§ GIVEN DATA:
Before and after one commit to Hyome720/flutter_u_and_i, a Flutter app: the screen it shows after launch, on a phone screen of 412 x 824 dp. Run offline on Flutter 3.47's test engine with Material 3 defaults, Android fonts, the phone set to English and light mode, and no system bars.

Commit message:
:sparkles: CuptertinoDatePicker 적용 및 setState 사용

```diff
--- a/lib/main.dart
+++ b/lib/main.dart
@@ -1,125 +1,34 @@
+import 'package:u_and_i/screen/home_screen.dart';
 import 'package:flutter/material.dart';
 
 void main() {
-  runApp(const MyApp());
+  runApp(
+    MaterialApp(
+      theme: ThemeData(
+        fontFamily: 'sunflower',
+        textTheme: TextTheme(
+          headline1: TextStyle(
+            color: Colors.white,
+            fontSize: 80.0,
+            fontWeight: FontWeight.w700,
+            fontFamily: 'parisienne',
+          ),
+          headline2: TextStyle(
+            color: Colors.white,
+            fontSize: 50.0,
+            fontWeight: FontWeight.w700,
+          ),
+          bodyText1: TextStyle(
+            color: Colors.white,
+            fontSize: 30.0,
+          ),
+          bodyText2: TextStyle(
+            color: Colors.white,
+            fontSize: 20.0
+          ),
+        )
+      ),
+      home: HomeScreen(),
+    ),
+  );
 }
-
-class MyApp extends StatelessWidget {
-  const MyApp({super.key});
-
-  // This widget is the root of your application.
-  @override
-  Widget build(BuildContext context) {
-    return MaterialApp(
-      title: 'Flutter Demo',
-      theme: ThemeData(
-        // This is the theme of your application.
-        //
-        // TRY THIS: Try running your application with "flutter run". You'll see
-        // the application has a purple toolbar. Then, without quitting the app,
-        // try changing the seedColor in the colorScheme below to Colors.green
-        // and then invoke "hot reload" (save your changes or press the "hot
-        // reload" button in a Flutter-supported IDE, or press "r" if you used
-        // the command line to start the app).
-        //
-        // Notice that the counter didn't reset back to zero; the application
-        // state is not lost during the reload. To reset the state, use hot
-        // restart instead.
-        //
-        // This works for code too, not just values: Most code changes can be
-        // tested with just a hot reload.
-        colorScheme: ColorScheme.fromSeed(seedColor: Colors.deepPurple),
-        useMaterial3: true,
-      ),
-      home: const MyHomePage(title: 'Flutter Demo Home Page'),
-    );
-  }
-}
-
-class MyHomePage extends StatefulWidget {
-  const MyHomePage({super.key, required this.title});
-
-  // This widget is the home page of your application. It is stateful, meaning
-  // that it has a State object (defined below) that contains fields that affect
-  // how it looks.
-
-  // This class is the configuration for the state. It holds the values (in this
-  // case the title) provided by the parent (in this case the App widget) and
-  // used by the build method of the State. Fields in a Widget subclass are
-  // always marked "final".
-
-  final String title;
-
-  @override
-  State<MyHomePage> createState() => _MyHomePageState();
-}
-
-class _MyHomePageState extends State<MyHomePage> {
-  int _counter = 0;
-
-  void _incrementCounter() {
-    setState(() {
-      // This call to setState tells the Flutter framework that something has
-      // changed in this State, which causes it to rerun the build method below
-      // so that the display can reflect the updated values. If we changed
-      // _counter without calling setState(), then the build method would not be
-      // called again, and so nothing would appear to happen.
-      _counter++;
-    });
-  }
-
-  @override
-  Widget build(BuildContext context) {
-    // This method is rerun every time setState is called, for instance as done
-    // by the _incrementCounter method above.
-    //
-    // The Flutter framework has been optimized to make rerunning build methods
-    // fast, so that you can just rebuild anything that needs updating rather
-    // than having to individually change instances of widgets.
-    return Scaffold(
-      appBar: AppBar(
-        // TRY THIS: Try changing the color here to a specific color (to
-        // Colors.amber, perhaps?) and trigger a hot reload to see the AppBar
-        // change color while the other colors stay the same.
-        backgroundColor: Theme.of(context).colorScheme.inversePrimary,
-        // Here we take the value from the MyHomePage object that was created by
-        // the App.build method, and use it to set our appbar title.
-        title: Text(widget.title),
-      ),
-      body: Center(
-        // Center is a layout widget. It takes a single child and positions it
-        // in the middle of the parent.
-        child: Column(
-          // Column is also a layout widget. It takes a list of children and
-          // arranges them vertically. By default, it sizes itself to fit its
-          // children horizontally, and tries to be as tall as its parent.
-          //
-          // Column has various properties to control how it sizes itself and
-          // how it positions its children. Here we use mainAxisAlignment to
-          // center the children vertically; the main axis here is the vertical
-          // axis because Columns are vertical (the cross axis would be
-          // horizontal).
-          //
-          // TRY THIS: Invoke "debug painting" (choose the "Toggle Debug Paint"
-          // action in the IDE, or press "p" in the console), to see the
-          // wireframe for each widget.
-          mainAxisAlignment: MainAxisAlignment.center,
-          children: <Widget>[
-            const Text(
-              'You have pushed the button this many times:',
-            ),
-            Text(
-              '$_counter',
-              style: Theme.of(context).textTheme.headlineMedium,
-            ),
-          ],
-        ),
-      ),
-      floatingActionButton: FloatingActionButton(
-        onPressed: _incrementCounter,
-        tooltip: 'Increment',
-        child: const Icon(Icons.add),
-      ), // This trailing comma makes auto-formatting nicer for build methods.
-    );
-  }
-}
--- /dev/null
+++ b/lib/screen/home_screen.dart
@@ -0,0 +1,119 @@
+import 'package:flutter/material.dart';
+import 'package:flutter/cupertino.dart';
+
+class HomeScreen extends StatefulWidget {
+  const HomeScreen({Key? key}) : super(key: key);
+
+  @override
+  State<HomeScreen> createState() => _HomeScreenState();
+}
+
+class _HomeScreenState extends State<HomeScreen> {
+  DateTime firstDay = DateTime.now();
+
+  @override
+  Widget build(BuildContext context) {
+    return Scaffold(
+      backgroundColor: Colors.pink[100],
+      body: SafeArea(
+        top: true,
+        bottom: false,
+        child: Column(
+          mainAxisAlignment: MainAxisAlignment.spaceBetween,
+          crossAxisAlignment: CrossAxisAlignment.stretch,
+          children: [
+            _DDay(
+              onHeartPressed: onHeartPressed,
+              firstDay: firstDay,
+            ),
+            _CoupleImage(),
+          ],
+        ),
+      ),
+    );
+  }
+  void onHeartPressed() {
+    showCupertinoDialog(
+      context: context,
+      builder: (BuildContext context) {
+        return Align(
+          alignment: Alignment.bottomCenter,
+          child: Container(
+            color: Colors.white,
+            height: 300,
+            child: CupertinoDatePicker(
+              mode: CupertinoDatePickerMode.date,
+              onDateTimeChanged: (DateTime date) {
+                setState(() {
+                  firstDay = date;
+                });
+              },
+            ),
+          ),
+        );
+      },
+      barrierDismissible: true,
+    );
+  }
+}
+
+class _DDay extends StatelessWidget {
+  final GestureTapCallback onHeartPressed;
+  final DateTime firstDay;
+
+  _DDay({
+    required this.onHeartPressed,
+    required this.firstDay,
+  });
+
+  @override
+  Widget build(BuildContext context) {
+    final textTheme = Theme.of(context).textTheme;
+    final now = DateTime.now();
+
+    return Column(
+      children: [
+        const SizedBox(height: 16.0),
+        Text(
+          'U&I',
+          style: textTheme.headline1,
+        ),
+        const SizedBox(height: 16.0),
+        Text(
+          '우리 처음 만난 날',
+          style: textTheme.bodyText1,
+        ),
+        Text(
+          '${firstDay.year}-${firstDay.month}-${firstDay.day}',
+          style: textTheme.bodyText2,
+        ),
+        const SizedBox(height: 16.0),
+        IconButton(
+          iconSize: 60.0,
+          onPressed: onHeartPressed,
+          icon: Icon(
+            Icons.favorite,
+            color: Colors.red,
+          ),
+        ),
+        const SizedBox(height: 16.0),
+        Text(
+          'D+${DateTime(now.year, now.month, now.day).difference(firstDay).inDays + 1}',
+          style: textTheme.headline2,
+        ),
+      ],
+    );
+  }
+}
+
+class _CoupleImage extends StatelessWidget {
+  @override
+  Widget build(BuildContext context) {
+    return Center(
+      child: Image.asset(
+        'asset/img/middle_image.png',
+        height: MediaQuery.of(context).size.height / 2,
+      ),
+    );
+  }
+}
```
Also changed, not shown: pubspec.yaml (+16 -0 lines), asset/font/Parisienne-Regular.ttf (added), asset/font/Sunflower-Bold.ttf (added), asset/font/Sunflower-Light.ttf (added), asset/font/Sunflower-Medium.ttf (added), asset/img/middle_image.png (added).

§ TASK GOAL:
Lines above with "that" in them are the ones to copy.

§ REPLY TO THE EXERCISE:
-        // Notice that the counter didn't reset back to zero; the application
-  // that it has a State object (defined below) that contains fields that affect
-      // This call to setState tells the Flutter framework that something has
-      // so that the display can reflect the updated values. If we changed
-    // fast, so that you can just rebuild anything that needs updating rather
-        // Here we take the value from the MyHomePage object that was created by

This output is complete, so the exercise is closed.